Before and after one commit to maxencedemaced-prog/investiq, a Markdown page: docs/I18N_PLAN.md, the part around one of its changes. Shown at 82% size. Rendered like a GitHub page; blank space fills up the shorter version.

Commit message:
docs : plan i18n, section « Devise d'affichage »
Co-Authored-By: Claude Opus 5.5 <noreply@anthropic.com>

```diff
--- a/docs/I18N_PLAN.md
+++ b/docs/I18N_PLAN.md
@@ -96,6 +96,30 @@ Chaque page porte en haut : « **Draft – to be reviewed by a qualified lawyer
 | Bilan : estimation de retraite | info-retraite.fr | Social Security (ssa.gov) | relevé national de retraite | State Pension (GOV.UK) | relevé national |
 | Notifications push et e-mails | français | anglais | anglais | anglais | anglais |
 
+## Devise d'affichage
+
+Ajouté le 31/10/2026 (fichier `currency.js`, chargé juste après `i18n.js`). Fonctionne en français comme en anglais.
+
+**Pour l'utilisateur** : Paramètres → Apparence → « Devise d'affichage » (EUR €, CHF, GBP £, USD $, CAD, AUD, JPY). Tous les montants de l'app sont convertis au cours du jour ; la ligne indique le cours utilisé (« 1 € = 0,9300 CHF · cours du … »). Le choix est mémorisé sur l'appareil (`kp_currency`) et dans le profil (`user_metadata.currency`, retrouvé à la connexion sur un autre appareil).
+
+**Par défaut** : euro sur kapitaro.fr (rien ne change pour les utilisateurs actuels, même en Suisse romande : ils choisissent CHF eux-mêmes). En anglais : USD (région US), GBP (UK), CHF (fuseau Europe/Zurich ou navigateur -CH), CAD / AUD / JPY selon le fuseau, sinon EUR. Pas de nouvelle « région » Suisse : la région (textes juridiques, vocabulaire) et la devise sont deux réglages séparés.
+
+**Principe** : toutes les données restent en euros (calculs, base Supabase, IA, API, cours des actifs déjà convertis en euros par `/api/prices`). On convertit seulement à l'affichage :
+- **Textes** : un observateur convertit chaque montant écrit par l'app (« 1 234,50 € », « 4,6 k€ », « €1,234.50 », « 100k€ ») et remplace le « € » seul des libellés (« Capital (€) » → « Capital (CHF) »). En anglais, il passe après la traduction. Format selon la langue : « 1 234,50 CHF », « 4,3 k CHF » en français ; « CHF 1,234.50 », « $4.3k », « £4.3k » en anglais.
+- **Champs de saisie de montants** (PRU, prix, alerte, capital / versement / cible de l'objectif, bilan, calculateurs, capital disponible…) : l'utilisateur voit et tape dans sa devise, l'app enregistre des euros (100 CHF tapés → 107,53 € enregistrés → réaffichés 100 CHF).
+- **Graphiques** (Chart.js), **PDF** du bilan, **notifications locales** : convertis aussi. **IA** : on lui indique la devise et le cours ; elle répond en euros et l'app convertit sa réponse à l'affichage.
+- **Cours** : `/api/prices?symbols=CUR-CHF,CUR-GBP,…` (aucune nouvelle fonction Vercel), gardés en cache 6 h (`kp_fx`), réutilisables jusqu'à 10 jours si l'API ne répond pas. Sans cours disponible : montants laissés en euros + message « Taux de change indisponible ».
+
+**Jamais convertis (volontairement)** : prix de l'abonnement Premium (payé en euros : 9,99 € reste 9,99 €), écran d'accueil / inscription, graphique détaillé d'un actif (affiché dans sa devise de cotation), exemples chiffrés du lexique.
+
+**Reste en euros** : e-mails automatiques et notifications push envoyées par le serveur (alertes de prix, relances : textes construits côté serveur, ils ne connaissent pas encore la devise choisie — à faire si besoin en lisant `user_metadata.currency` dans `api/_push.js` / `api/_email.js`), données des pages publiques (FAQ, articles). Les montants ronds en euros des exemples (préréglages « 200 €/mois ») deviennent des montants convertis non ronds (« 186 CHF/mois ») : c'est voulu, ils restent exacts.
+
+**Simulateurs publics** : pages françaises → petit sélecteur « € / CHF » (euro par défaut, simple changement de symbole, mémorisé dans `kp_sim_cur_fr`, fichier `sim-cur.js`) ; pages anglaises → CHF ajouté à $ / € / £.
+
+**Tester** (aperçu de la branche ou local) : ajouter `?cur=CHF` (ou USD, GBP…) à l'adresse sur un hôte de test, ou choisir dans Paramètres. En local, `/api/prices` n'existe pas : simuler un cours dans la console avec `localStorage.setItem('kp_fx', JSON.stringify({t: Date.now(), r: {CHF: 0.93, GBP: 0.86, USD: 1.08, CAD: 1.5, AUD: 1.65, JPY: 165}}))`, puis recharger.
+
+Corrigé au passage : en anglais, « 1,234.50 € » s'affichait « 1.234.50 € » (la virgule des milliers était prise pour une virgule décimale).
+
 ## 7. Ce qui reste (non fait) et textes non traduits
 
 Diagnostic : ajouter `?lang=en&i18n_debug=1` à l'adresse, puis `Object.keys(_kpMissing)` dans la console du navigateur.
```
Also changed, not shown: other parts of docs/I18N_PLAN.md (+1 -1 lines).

────────────────────

WHAT IS BEING ASKED: Above are the entries; count how many of their lines contain the word "message" and give only that number.

TASK OUTPUT: 2